PROMPT ▸ Lines with the word "Also": copy all of them from the entries below.
::::::
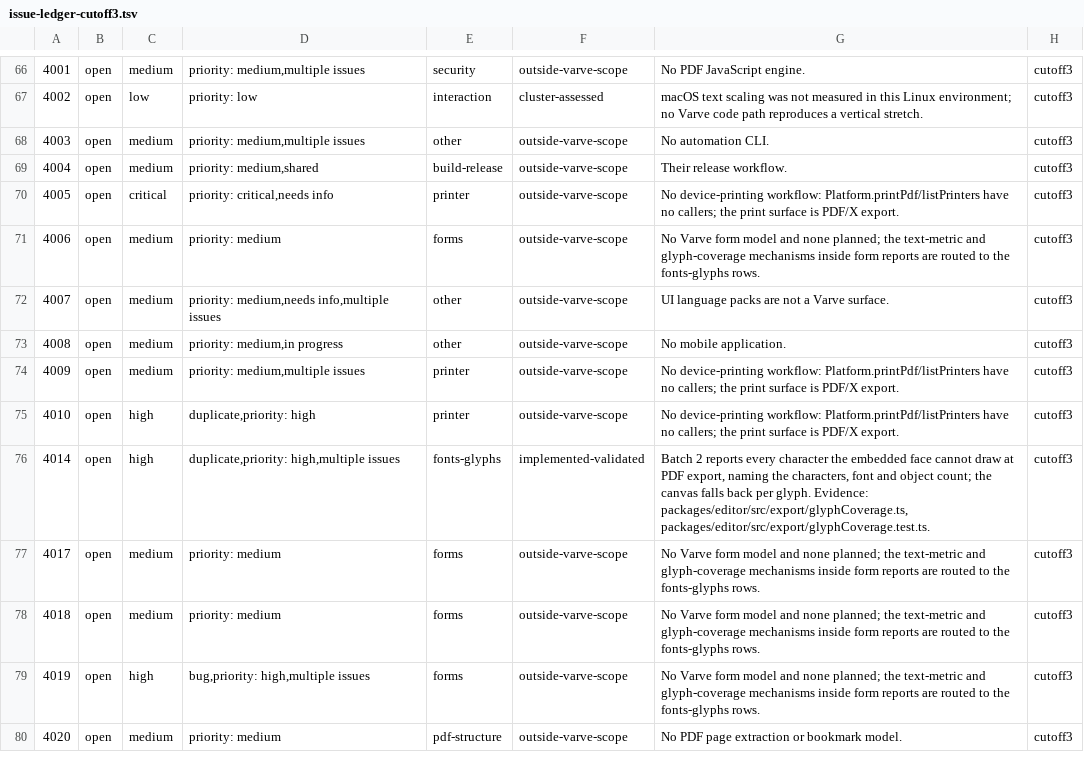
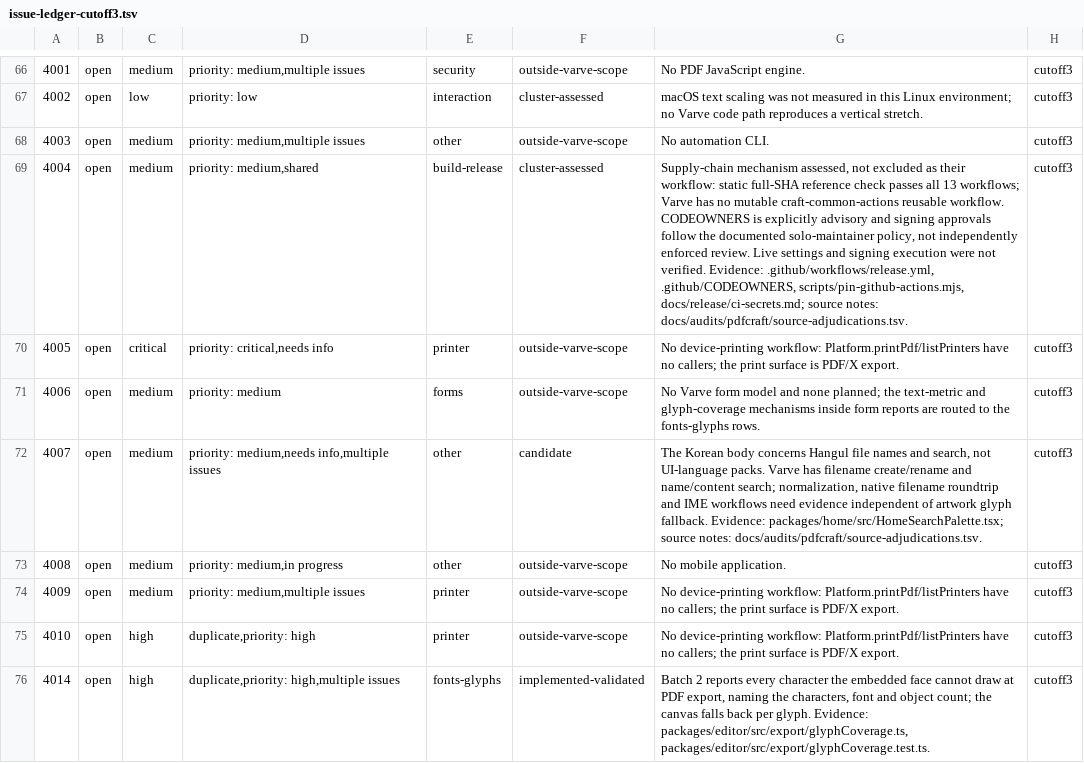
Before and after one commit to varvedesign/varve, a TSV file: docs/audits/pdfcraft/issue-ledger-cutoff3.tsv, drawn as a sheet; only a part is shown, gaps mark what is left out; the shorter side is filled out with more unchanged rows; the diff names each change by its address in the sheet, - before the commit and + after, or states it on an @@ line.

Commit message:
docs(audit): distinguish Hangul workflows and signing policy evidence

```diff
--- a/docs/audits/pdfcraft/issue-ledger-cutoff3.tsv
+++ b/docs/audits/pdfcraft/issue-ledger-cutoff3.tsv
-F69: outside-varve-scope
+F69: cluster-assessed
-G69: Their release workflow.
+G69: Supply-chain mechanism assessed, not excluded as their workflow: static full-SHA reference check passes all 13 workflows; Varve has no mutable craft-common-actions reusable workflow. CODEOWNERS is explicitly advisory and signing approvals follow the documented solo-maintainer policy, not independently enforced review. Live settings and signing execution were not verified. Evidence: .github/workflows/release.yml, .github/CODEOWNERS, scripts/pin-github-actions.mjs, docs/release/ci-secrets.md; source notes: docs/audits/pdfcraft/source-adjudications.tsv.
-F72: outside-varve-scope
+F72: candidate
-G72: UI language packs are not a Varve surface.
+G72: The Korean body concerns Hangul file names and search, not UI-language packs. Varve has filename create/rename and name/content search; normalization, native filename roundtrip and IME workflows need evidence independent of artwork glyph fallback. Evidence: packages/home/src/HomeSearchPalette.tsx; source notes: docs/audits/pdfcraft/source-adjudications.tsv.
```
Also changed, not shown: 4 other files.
::::::
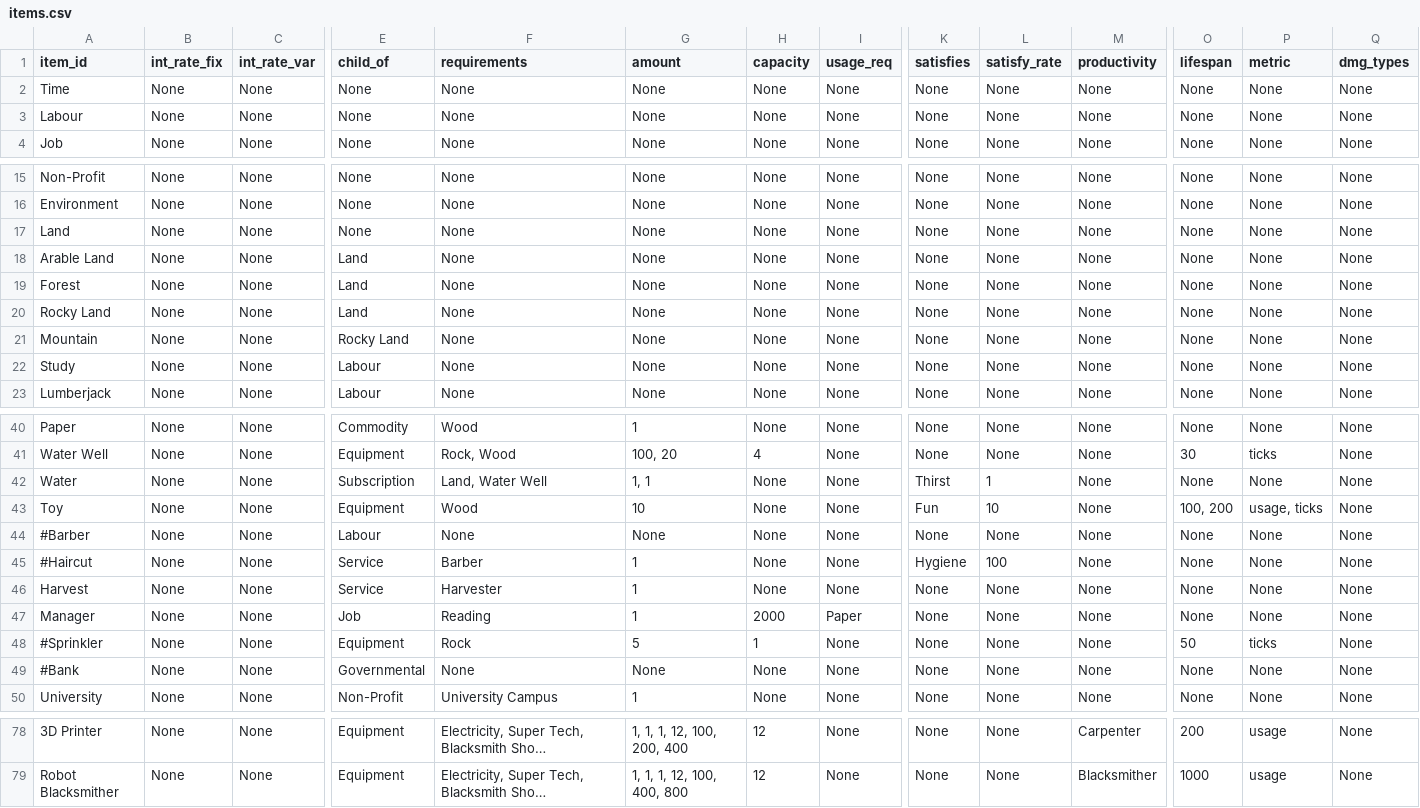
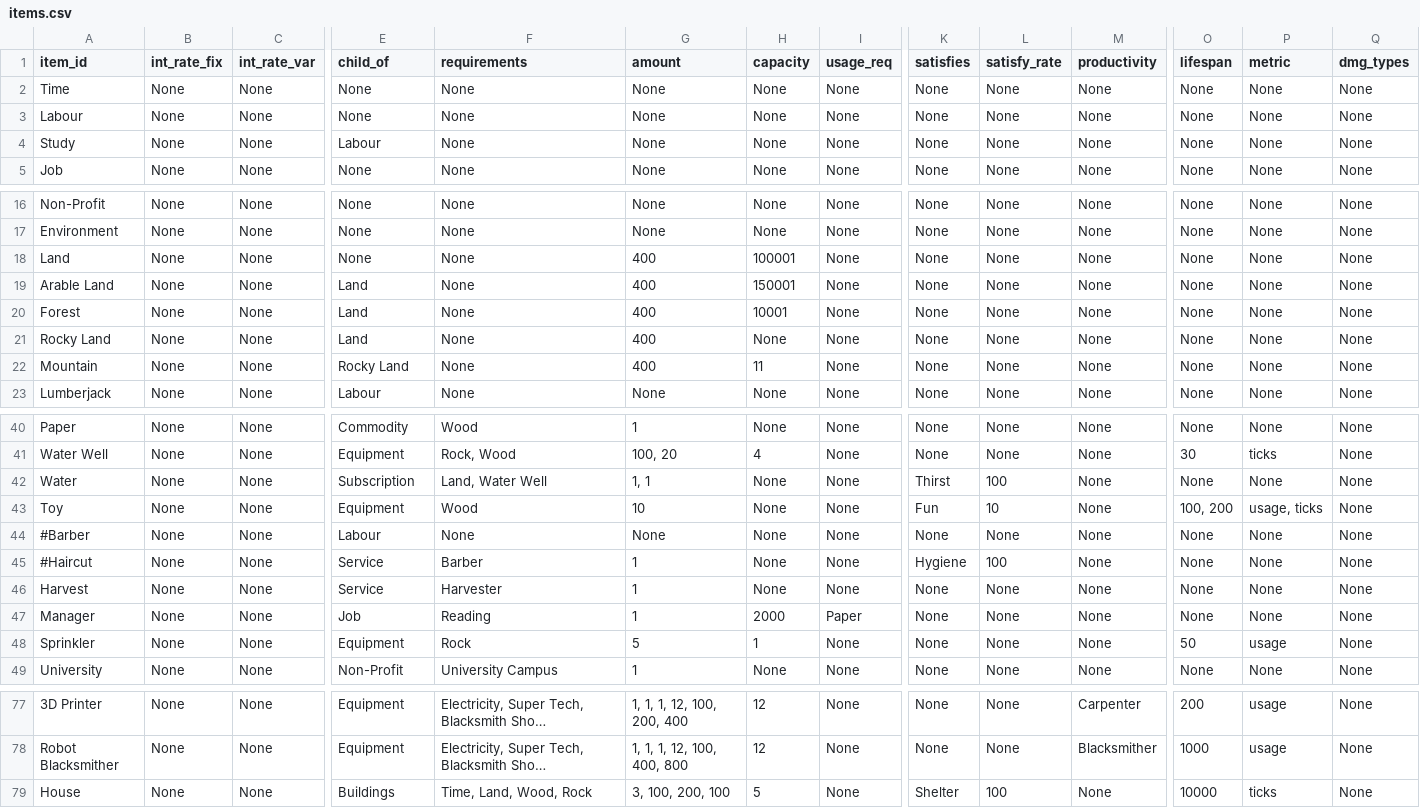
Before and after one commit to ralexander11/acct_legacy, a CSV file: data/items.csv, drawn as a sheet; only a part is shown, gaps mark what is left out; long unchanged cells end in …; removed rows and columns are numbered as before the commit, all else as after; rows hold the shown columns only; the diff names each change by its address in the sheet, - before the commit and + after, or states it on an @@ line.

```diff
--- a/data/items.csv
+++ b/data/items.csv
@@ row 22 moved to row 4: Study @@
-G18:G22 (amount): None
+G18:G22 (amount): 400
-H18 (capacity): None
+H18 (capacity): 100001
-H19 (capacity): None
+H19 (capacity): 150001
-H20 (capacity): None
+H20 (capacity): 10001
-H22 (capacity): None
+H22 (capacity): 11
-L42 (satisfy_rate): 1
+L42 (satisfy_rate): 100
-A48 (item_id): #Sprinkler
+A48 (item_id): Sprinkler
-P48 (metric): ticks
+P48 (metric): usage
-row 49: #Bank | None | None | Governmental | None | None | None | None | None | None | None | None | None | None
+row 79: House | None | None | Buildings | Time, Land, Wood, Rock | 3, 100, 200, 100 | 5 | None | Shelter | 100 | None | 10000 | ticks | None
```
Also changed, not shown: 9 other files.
::::::
EXERCISE RESULT ▸
Also changed, not shown: 4 other files.
Also changed, not shown: 9 other files.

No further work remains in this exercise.